Return, from the data that follows, each line that holds the word "first".

[Data items]
-- Opening Marker --

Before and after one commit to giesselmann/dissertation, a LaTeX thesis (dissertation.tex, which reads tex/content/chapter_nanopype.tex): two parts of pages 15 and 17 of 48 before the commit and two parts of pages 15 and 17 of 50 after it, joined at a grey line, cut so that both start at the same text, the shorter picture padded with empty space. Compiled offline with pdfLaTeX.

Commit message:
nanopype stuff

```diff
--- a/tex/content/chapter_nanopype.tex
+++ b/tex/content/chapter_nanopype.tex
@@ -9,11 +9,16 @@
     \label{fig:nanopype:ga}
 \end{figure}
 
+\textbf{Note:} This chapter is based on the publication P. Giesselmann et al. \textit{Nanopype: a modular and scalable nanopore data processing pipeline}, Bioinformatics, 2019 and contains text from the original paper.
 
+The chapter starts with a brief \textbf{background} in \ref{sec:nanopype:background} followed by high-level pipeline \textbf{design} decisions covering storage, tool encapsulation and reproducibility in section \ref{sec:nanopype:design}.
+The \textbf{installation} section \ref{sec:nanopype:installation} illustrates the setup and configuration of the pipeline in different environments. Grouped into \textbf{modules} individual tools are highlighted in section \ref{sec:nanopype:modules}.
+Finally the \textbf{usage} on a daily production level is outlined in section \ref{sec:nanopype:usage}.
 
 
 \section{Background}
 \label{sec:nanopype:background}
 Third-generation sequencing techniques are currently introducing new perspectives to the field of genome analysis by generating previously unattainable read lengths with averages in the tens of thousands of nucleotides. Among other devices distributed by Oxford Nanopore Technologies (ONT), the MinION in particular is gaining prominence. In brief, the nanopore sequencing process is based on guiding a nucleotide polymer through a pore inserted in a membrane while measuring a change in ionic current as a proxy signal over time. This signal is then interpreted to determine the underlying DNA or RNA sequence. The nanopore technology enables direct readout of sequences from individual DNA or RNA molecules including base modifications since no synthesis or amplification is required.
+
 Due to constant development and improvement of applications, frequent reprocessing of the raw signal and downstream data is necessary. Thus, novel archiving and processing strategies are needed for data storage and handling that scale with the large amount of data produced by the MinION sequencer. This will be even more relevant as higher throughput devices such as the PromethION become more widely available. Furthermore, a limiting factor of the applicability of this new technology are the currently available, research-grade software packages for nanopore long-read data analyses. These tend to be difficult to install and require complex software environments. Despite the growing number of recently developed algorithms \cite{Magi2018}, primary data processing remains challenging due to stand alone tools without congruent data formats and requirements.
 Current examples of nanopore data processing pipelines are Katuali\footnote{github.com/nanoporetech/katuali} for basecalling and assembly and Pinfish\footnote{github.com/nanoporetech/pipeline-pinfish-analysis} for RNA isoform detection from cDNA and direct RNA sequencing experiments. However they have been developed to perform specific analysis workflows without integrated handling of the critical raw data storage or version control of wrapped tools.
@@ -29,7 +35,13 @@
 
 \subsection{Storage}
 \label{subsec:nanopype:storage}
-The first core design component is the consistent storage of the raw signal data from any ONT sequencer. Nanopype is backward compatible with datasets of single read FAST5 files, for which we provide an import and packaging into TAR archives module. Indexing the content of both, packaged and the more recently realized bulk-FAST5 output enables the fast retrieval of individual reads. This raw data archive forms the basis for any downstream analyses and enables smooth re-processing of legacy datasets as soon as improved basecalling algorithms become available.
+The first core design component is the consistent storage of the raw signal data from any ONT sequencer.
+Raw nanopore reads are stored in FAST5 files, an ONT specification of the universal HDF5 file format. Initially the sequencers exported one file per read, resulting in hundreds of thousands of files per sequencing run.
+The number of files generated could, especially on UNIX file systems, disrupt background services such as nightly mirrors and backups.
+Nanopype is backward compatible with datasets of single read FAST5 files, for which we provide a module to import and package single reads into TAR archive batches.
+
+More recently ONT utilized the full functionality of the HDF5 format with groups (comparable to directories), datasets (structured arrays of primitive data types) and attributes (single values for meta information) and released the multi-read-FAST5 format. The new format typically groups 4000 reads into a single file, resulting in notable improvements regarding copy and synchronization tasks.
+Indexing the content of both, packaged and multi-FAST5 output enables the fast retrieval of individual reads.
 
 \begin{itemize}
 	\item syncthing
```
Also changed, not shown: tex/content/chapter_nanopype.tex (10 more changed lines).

-- Closing Marker --

Solution below
-The first core design component is the consistent storage of the raw signal data from any ONT sequencer. Nanopype is backward compatible with datasets of single read FAST5 files, for which we provide an import and packaging into TAR archives module. Indexing the content of both, packaged and the more recently realized bulk-FAST5 output enables the fast retrieval of individual reads. This raw data archive forms the basis for any downstream analyses and enables smooth re-processing of legacy datasets as soon as improved basecalling algorithms become available.
+The first core design component is the consistent storage of the raw signal data from any ONT sequencer.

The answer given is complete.